My methods aren’t exactly the most widely respected way of doing things. Too many people have been conditioned that we need to be seen, not heard. They believe that we are supposed to treat government officials with deference and blind obedience. They think that we are here to do as we’re told and we should bow to authority by virtue of its existence. There is an unwritten rule that it’s okay to criticize elected government officials, but when it comes to the rest of government, we’re expected to treat them as demigods, idols, or above suspicion.
As a Soldier, I was subjected to this form of worship and it bothered me then as it does now. Government officials are just people, no different than anyone else. I didn’t join the Army to receive special treatment. I didn’t do it to be respected or have power over others. I recognized that when I wore that camouflage uniform, I was a servant to every single person with whom I came in contact. They were my employers and I both respected and appreciated that. I made sure that every dollar I had to spend was spent as effectively and economically as possible. My dedication to fiscal frugality resulted in me being assigned to manage unit training and operational budgets at both the Brigade and Corps level. It also earned me the disdain of troops (and leaders) trying to game the system and milk as much money out of the taxpayers as possible.
As such, I expect EVERY government employee at every level to recognize their role in society. Authority isn’t always about power. Power only comes with legitimate authority. Authority comes with responsibility. Responsibility come from trust. Trust comes from the people. If the people don’t trust you, you can’t be responsible. People lacking responsibility have no authority and thus no power. It all boils down to government’s duty to ALWAYS ensure that government officials at every earn the trust of the people. It should never be taken for granted and it should never be solely based on what uniform or nametag we wear.

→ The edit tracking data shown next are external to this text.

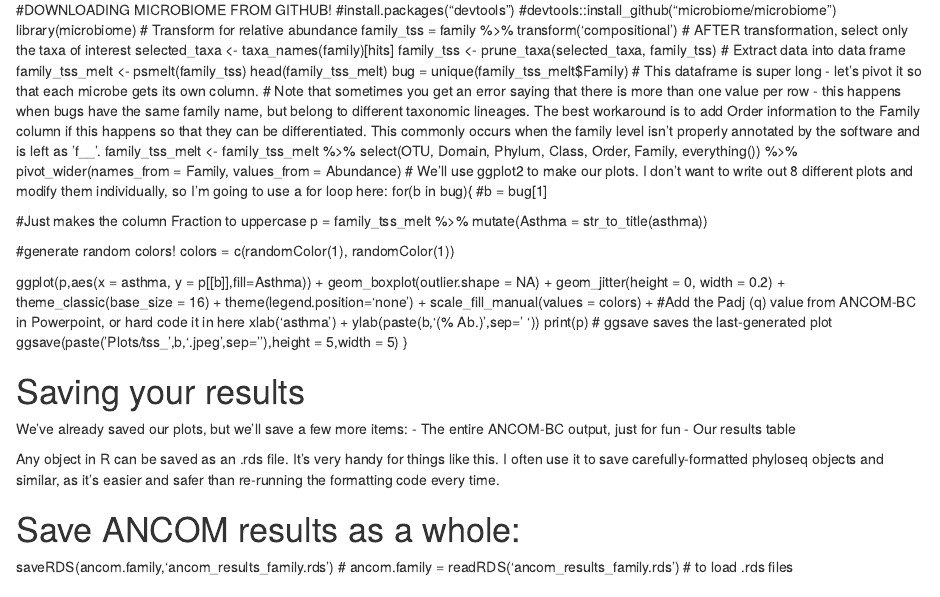
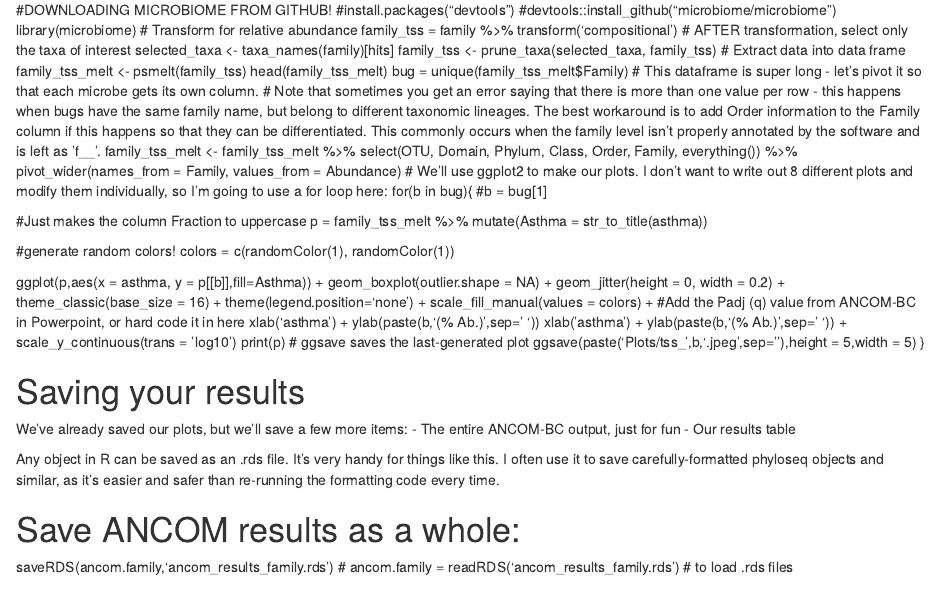
Before and after one commit to maiz02/MICB475_24W1_Team_6, an R Markdown document (R_Code/ANCOM_Aldex2_Code.Rmd): the page in a window 1100 px wide, from 2330 px down. Rendered offline with R 4.5, knitr and Pandoc, with nearby package versions; some code elsewhere in the file could not run offline.

Commit message:
Fixed discrepancy

```diff
--- a/R_Code/ANCOM_Aldex2_Code.Rmd
+++ b/R_Code/ANCOM_Aldex2_Code.Rmd
@@ -135,6 +135,8 @@ for(b in bug){
     scale_fill_manual(values = colors) +
 #Add the Padj (q) value from ANCOM-BC in Powerpoint, or hard code it in here
     xlab('asthma') + ylab(paste(b,'(% Ab.)',sep=' '))
+    xlab('asthma') + ylab(paste(b,'(% Ab.)',sep=' ')) +
+ scale_y_continuous(trans = 'log10')
   print(p)
   # ggsave saves the last-generated plot
   ggsave(paste('Plots/tss_',b,'.jpeg',sep=''),height = 5,width = 5)
```
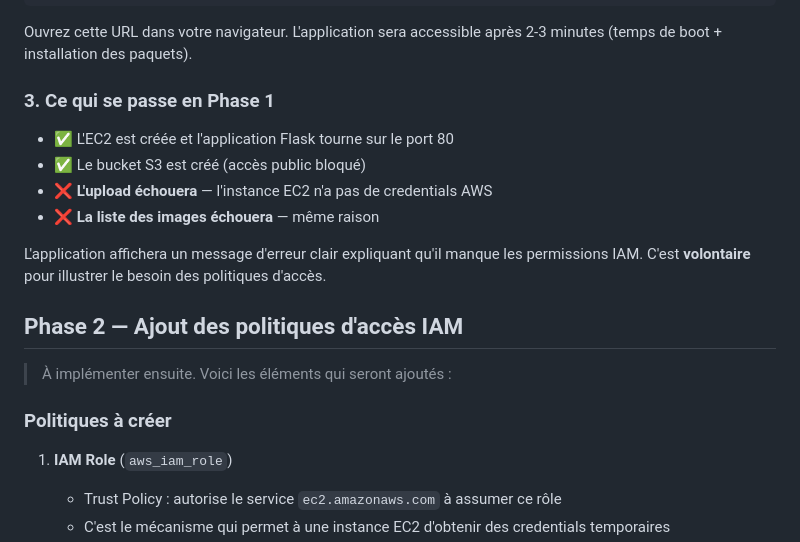
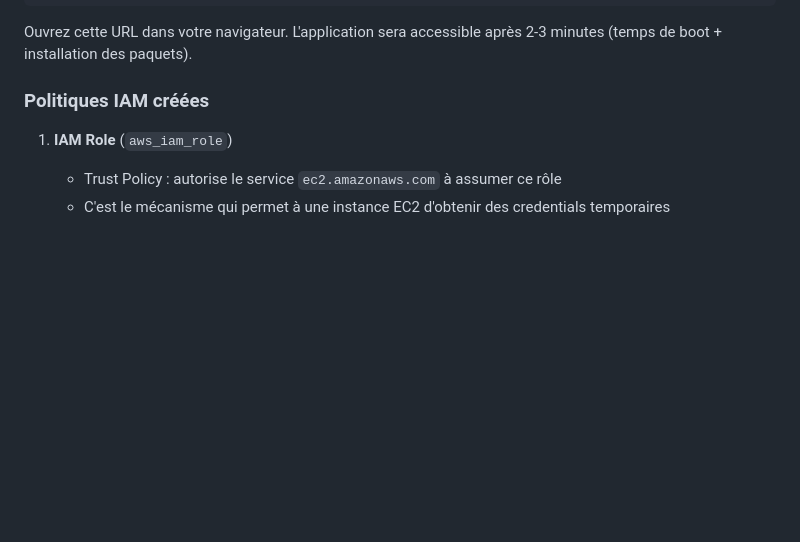
Before and after one commit to Thierkaz/aws-s3-image-uploader, a Markdown page: README.md, the part around the change. Drawn GitHub-style; blank space fills up the shorter version.

Commit message:
Remove Phase 1 and phase 2 distinction

```diff
--- a/README.md
+++ b/README.md
@@ -51,21 +51,7 @@ app_url = "http://<IP_PUBLIQUE>"
 Ouvrez cette URL dans votre navigateur. L'application sera accessible après 2-3 minutes
 (temps de boot + installation des paquets).
 
-### 3. Ce qui se passe en Phase 1
-
-- ✅ L'EC2 est créée et l'application Flask tourne sur le port 80
-- ✅ Le bucket S3 est créé (accès public bloqué)
-- ❌ **L'upload échouera** — l'instance EC2 n'a pas de credentials AWS
-- ❌ **La liste des images échouera** — même raison
-
-L'application affichera un message d'erreur clair expliquant qu'il manque les
-permissions IAM. C'est **volontaire** pour illustrer le besoin des politiques d'accès.
-
-## Phase 2 — Ajout des politiques d'accès IAM
-
-> À implémenter ensuite. Voici les éléments qui seront ajoutés :
-
-### Politiques à créer
+### Politiques IAM créées
 
 1. **IAM Role** (`aws_iam_role`)
    - Trust Policy : autorise le service `ec2.amazonaws.com` à assumer ce rôle
```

That is my goal here to document my journey to ensure this is how things remain.